July 27, 2011
“Subject: Hey, do you have a minute? Either come to my office or we can meet in a conference room.”
See an email like this, Mergers and Inquisitions website warns, and you may lose your job in the next five minutes.
For the 475 employees of the merged Wisconsin based M & I Bank this scenario is real. Parent company BMO Financial Group of Toronto announced half of the hundred or so people who lost their jobs in Milwaukee may be offered another by the new company.
The rest are scrambling to make due.
At the same time the bank announced lay-offs, a new study showed BMO (formerly Bank of Montreal) will benefit from a tax break passed in the state budget last month.
“Millions of dollars that could have been tax revenue in Wisconsin instead will go to shareholders in one of Canada’s biggest banks,” reported the Institute for Wisconsin’s Future. The study also examined Green Bay-based Associated Bank that paid no taxes from 2001 through 2009. Despite being “the most profitable and biggest bank in Wisconsin…Associated makes most of its profits in Wisconsin.”
As the M&I Bank employees know, we are all one bad day away from losing our job.
Not often said, but behind much political rhetoric, is the adage: people are unemployed because of their own doing. This is simply not true. Unemployment can happen to the hardest working for reasons unrelated to anything they’ve done.
And that is why, in 1932, Wisconsin became the first state to enact unemployment compensation. Now, decades later, the Senate Majority Leader scuttled plans to extend unemployment benefits by failing to vote on an Assembly modified Senate bill. In doing so, the Milwaukee Journal Sentinel reports more than 10,000 out-of-work residents won’t receive an estimated $89 million in federal benefits.
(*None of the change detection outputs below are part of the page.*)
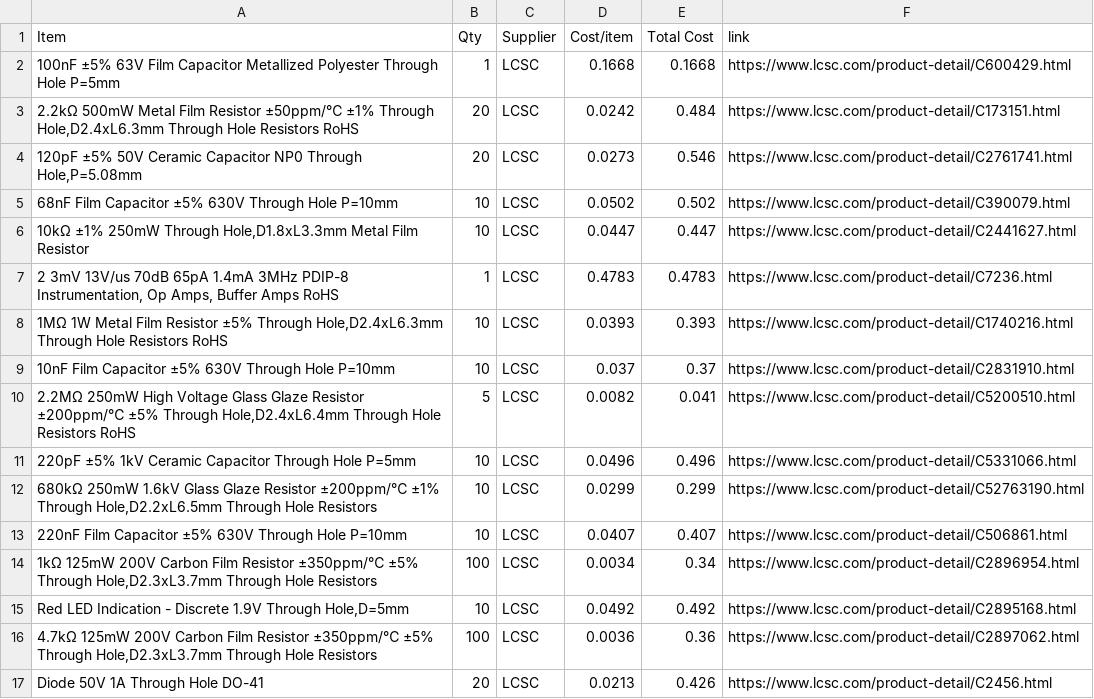
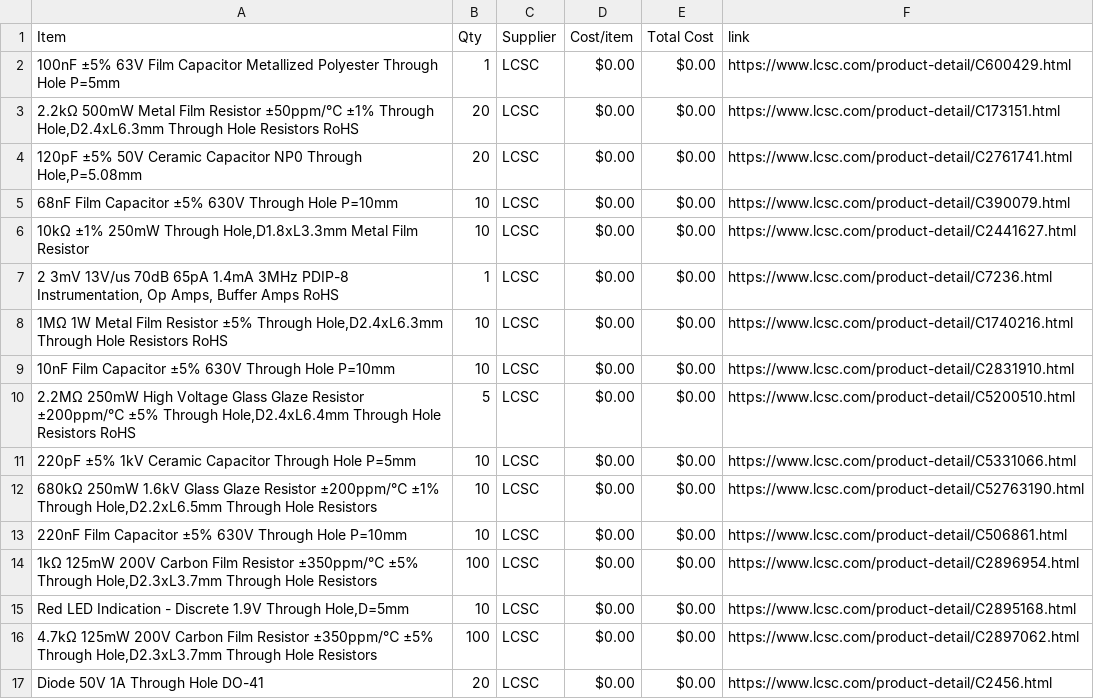
Before and after one commit to TheWilliamGeorge/The-Guvnor-Clone, a CSV file: BOM.csv, drawn as a sheet; only a part is shown; the diff covers the shown part only.

Commit message:
Sync Marshall 'The Guv'nor' clone DIY Guitar Pedal from Half Life

```diff
--- a/BOM.csv
+++ b/BOM.csv
@@ -1,17 +1,17 @@
 Item,Qty,Supplier,Cost/item,Total Cost,link
-100nF ±5% 63V Film Capacitor Metallized Polyester Through Hole P=5mm,1,LCSC,0.1668,0.1668,https://www.lcsc.com/product-detail/C600429.html
-"2.2kΩ 500mW Metal Film Resistor ±50ppm/℃ ±1% Through Hole,D2.4xL6.3mm Through Hole Resistors RoHS",20,LCSC,0.0242,0.484,https://www.lcsc.com/product-detail/C173151.html
-"120pF ±5% 50V Ceramic Capacitor NP0 Through Hole,P=5.08mm",20,LCSC,0.0273,0.546,https://www.lcsc.com/product-detail/C2761741.html
-68nF Film Capacitor ±5% 630V Through Hole P=10mm,10,LCSC,0.0502,0.502,https://www.lcsc.com/product-detail/C390079.html
-"10kΩ ±1% 250mW Through Hole,D1.8xL3.3mm Metal Film Resistor",10,LCSC,0.0447,0.447,https://www.lcsc.com/product-detail/C2441627.html
-"2 3mV 13V/us 70dB 65pA 1.4mA 3MHz PDIP-8 Instrumentation, Op Amps, Buffer Amps RoHS",1,LCSC,0.4783,0.4783,https://www.lcsc.com/product-detail/C7236.html
-"1MΩ 1W Metal Film Resistor ±5% Through Hole,D2.4xL6.3mm Through Hole Resistors RoHS",10,LCSC,0.0393,0.393,https://www.lcsc.com/product-detail/C1740216.html
-10nF Film Capacitor ±5% 630V Through Hole P=10mm,10,LCSC,0.037,0.37,https://www.lcsc.com/product-detail/C2831910.html
-"2.2MΩ 250mW High Voltage Glass Glaze Resistor ±200ppm/℃ ±5% Through Hole,D2.4xL6.4mm Through Hole Resistors RoHS",5,LCSC,0.0082,0.041,https://www.lcsc.com/product-detail/C5200510.html
-220pF ±5% 1kV Ceramic Capacitor Through Hole P=5mm,10,LCSC,0.0496,0.496,https://www.lcsc.com/product-detail/C5331066.html
-"680kΩ 250mW 1.6kV Glass Glaze Resistor ±200ppm/℃ ±1% Through Hole,D2.2xL6.5mm Through Hole Resistors ",10,LCSC,0.0299,0.299,https://www.lcsc.com/product-detail/C52763190.html
-220nF Film Capacitor ±5% 630V Through Hole P=10mm,10,LCSC,0.0407,0.407,https://www.lcsc.com/product-detail/C506861.html
-"1kΩ 125mW 200V Carbon Film Resistor ±350ppm/℃ ±5% Through Hole,D2.3xL3.7mm Through Hole Resistors ",100,LCSC,0.0034,0.34,https://www.lcsc.com/product-detail/C2896954.html
-"Red LED Indication - Discrete 1.9V Through Hole,D=5mm",10,LCSC,0.0492,0.492,https://www.lcsc.com/product-detail/C2895168.html
-"4.7kΩ 125mW 200V Carbon Film Resistor ±350ppm/℃ ±5% Through Hole,D2.3xL3.7mm Through Hole Resistors ",100,LCSC,0.0036,0.36,https://www.lcsc.com/product-detail/C2897062.html
-Diode 50V 1A Through Hole DO-41,20,LCSC,0.0213,0.426,https://www.lcsc.com/product-detail/C2456.html
+100nF ±5% 63V Film Capacitor Metallized Polyester Through Hole P=5mm,1,LCSC,$0.00,$0.00,https://www.lcsc.com/product-detail/C600429.html
+"2.2kΩ 500mW Metal Film Resistor ±50ppm/℃ ±1% Through Hole,D2.4xL6.3mm Through Hole Resistors RoHS",20,LCSC,$0.00,$0.00,https://www.lcsc.com/product-detail/C173151.html
+"120pF ±5% 50V Ceramic Capacitor NP0 Through Hole,P=5.08mm",20,LCSC,$0.00,$0.00,https://www.lcsc.com/product-detail/C2761741.html
+68nF Film Capacitor ±5% 630V Through Hole P=10mm,10,LCSC,$0.00,$0.00,https://www.lcsc.com/product-detail/C390079.html
+"10kΩ ±1% 250mW Through Hole,D1.8xL3.3mm Metal Film Resistor",10,LCSC,$0.00,$0.00,https://www.lcsc.com/product-detail/C2441627.html
+"2 3mV 13V/us 70dB 65pA 1.4mA 3MHz PDIP-8 Instrumentation, Op Amps, Buffer Amps RoHS",1,LCSC,$0.00,$0.00,https://www.lcsc.com/product-detail/C7236.html
+"1MΩ 1W Metal Film Resistor ±5% Through Hole,D2.4xL6.3mm Through Hole Resistors RoHS",10,LCSC,$0.00,$0.00,https://www.lcsc.com/product-detail/C1740216.html
+10nF Film Capacitor ±5% 630V Through Hole P=10mm,10,LCSC,$0.00,$0.00,https://www.lcsc.com/product-detail/C2831910.html
+"2.2MΩ 250mW High Voltage Glass Glaze Resistor ±200ppm/℃ ±5% Through Hole,D2.4xL6.4mm Through Hole Resistors RoHS",5,LCSC,$0.00,$0.00,https://www.lcsc.com/product-detail/C5200510.html
+220pF ±5% 1kV Ceramic Capacitor Through Hole P=5mm,10,LCSC,$0.00,$0.00,https://www.lcsc.com/product-detail/C5331066.html
+"680kΩ 250mW 1.6kV Glass Glaze Resistor ±200ppm/℃ ±1% Through Hole,D2.2xL6.5mm Through Hole Resistors",10,LCSC,$0.00,$0.00,https://www.lcsc.com/product-detail/C52763190.html
+220nF Film Capacitor ±5% 630V Through Hole P=10mm,10,LCSC,$0.00,$0.00,https://www.lcsc.com/product-detail/C506861.html
+"1kΩ 125mW 200V Carbon Film Resistor ±350ppm/℃ ±5% Through Hole,D2.3xL3.7mm Through Hole Resistors",100,LCSC,$0.00,$0.00,https://www.lcsc.com/product-detail/C2896954.html
+"Red LED Indication - Discrete 1.9V Through Hole,D=5mm",10,LCSC,$0.00,$0.00,https://www.lcsc.com/product-detail/C2895168.html
+"4.7kΩ 125mW 200V Carbon Film Resistor ±350ppm/℃ ±5% Through Hole,D2.3xL3.7mm Through Hole Resistors",100,LCSC,$0.00,$0.00,https://www.lcsc.com/product-detail/C2897062.html
+Diode 50V 1A Through Hole DO-41,20,LCSC,$0.00,$0.00,https://www.lcsc.com/product-detail/C2456.html
```
Also changed, not shown: 1 added row and 16 edited cells elsewhere in this file.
Over the last couple years, not a month goes by without several people contacting me requesting assistance with unemployment benefits. Constituents desperately seeking jobs tell me there are dozens of applicants for one job. They hear of a job opening in the morning and it’s filled by the end of the day. People need unemployment assistance to pay the rent and put food on the table.
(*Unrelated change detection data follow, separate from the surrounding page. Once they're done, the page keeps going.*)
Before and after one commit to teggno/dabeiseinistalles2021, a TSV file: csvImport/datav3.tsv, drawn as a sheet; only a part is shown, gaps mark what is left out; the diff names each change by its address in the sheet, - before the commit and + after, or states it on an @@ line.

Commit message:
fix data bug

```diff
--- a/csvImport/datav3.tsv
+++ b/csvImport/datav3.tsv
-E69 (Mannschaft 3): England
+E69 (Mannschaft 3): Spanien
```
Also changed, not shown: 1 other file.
When unemployment benefits run out, the only options I can offer are a few remaining safety net programs. But the budget cuts many of these programs.
People with no computer will find it harder to complete job applications at the local library due to cuts in library dollars. People traveling to job interviews will pay more to register a car. For those who depend on the bus, services will be harder to get because of cuts to public transportation.
Staying healthy will become more difficult for those without a job or health insurance. Big changes are expected in BadgerCare and related health programs. Budget cuts scale back community health centers that provide care to the uninsured.
Parents struggling to provide for their children will have a difficult time tracking down child support from dead-beat former spouses because child enforcement dollars are scaled way back. Cuts to Wisconsin Shares means low income families will find it harder to pay for child care.
Schools hammered by budget cuts will find it harder to fund school breakfast and school milk. Low income families with small children will pay more taxes because of changes to the Earned Income Tax Credit while food assistance is completely eliminated for lawfully present immigrants.
Education is a key to finding a new job. But big cuts to job training at technical colleges means longer waiting lists and fewer slots for retraining. It will cost more to send teenagers to college with increased tuition and frozen financial aid.
As taxpayers, we all want to be sure there is no waste and abuse in public services. But we should not destroy the public safety net in our rush to ferret out waste. As a civilized society we have an obligation to take care of the least among us.
Not extending unemployment benefits is part of a pattern of action that hurts those who have the least –
or had one really bad day.